§ **SOURCE INFORMATION**:

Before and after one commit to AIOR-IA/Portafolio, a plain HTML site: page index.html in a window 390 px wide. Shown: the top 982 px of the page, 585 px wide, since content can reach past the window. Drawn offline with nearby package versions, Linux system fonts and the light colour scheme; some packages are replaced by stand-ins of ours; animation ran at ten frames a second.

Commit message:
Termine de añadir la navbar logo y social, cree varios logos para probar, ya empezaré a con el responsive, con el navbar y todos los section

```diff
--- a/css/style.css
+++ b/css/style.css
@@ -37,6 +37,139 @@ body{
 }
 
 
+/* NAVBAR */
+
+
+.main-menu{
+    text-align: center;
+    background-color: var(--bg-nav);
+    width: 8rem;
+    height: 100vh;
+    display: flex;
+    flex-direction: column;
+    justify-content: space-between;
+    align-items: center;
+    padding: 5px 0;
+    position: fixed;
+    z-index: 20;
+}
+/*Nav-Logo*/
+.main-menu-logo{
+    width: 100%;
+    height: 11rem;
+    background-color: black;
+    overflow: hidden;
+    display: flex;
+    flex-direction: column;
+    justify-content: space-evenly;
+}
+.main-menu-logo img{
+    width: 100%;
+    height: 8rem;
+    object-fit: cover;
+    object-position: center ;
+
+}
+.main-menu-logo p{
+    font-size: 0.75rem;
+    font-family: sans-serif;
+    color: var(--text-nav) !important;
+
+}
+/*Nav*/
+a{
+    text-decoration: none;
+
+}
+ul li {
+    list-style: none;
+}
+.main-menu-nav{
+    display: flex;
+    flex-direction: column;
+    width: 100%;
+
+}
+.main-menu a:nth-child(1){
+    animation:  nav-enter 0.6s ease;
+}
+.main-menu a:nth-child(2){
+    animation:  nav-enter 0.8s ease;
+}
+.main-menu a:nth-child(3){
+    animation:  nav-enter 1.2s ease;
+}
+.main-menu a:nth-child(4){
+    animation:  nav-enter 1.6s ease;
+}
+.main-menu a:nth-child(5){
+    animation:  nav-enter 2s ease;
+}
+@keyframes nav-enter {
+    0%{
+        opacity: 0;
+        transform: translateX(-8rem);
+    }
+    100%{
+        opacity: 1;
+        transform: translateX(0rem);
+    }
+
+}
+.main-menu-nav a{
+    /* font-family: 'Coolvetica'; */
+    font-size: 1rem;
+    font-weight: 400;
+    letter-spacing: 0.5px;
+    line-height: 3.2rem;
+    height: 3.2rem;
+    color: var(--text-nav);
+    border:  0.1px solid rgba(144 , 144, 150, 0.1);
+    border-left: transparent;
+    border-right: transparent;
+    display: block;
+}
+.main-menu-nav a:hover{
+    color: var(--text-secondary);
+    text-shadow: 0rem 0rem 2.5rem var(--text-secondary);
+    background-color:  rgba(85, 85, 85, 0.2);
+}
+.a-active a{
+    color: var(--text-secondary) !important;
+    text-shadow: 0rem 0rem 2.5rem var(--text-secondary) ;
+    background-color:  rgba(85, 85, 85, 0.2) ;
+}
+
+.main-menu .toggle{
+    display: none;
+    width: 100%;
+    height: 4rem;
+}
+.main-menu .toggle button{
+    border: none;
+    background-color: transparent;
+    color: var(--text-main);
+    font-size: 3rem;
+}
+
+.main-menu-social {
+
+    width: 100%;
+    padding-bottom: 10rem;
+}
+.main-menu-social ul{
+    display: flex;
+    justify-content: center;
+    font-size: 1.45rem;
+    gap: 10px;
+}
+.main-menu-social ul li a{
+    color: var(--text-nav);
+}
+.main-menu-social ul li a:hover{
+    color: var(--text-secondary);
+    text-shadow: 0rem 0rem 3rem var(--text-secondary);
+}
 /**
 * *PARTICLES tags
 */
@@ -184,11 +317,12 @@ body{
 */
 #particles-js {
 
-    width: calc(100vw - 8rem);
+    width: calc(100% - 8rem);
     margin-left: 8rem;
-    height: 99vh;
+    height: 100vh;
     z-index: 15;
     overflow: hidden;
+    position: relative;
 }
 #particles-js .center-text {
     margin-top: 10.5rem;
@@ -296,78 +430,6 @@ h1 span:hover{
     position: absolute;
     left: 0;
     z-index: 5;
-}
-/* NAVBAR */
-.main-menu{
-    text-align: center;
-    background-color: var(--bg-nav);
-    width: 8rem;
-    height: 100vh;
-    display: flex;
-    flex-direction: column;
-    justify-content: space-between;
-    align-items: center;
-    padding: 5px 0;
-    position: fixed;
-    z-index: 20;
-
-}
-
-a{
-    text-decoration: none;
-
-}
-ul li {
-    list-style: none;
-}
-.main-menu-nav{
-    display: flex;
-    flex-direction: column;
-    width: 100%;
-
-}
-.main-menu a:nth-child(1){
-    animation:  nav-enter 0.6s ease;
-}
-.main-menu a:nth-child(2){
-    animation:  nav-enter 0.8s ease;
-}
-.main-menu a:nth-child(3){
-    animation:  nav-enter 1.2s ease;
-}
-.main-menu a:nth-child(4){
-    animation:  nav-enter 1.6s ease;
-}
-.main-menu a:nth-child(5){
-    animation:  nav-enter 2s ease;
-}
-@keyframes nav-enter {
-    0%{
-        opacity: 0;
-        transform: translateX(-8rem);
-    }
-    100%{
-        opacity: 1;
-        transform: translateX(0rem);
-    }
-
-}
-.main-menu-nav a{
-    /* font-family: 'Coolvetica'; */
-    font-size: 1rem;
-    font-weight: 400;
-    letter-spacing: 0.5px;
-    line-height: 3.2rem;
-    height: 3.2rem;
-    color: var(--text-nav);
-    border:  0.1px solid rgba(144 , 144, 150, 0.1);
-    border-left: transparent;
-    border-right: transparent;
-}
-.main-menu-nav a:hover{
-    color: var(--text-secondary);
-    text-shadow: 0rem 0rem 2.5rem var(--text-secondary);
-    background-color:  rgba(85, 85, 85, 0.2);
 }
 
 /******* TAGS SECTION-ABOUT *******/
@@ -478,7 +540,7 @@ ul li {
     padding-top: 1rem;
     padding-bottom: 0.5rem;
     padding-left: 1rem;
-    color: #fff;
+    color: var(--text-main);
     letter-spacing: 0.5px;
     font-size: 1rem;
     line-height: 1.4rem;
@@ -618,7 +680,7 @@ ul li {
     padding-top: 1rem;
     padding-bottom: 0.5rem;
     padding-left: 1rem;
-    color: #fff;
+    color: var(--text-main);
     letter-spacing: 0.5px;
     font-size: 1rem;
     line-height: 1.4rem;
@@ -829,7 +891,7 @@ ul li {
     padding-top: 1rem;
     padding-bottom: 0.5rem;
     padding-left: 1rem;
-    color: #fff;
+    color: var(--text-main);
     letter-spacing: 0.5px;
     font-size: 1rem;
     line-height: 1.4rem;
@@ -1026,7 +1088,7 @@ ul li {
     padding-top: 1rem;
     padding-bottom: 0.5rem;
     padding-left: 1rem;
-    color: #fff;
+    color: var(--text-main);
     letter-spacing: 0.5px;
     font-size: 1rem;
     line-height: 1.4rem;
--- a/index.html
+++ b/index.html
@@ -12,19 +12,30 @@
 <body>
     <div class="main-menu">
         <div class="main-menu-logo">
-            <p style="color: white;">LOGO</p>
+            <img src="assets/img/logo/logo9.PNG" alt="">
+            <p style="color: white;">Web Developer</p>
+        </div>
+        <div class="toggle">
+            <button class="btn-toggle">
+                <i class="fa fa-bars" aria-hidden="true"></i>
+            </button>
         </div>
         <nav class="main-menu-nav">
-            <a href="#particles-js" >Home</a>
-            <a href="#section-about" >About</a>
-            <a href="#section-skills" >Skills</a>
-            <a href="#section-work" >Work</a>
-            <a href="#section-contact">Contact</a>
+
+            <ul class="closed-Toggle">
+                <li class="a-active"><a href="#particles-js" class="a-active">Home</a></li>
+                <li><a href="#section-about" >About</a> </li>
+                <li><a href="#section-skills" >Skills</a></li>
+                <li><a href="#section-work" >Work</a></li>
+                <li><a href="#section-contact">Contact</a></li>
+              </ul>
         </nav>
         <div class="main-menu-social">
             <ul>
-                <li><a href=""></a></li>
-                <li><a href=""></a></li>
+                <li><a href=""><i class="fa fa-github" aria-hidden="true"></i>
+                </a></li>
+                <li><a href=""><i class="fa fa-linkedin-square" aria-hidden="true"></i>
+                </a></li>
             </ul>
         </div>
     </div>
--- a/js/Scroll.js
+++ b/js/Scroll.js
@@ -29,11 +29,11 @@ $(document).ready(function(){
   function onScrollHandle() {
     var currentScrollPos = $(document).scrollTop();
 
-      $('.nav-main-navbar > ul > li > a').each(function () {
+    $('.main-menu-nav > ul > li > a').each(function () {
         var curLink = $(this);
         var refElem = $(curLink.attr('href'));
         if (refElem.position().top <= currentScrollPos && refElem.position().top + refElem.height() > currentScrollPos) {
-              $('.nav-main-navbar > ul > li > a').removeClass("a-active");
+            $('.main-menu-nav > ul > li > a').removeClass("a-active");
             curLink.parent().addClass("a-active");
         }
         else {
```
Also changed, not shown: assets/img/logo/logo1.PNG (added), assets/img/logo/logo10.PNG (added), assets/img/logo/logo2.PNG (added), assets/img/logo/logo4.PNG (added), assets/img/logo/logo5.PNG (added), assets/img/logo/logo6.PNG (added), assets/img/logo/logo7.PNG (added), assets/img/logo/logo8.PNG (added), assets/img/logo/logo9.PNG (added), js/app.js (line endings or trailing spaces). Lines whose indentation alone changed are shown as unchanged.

§ **WORK ORDER**: The response must contain each line above that holds the string "true".

§ **YOUR RESPONSE**:
+                <i class="fa fa-bars" aria-hidden="true"></i>
+                <li><a href=""><i class="fa fa-github" aria-hidden="true"></i>
+                <li><a href=""><i class="fa fa-linkedin-square" aria-hidden="true"></i>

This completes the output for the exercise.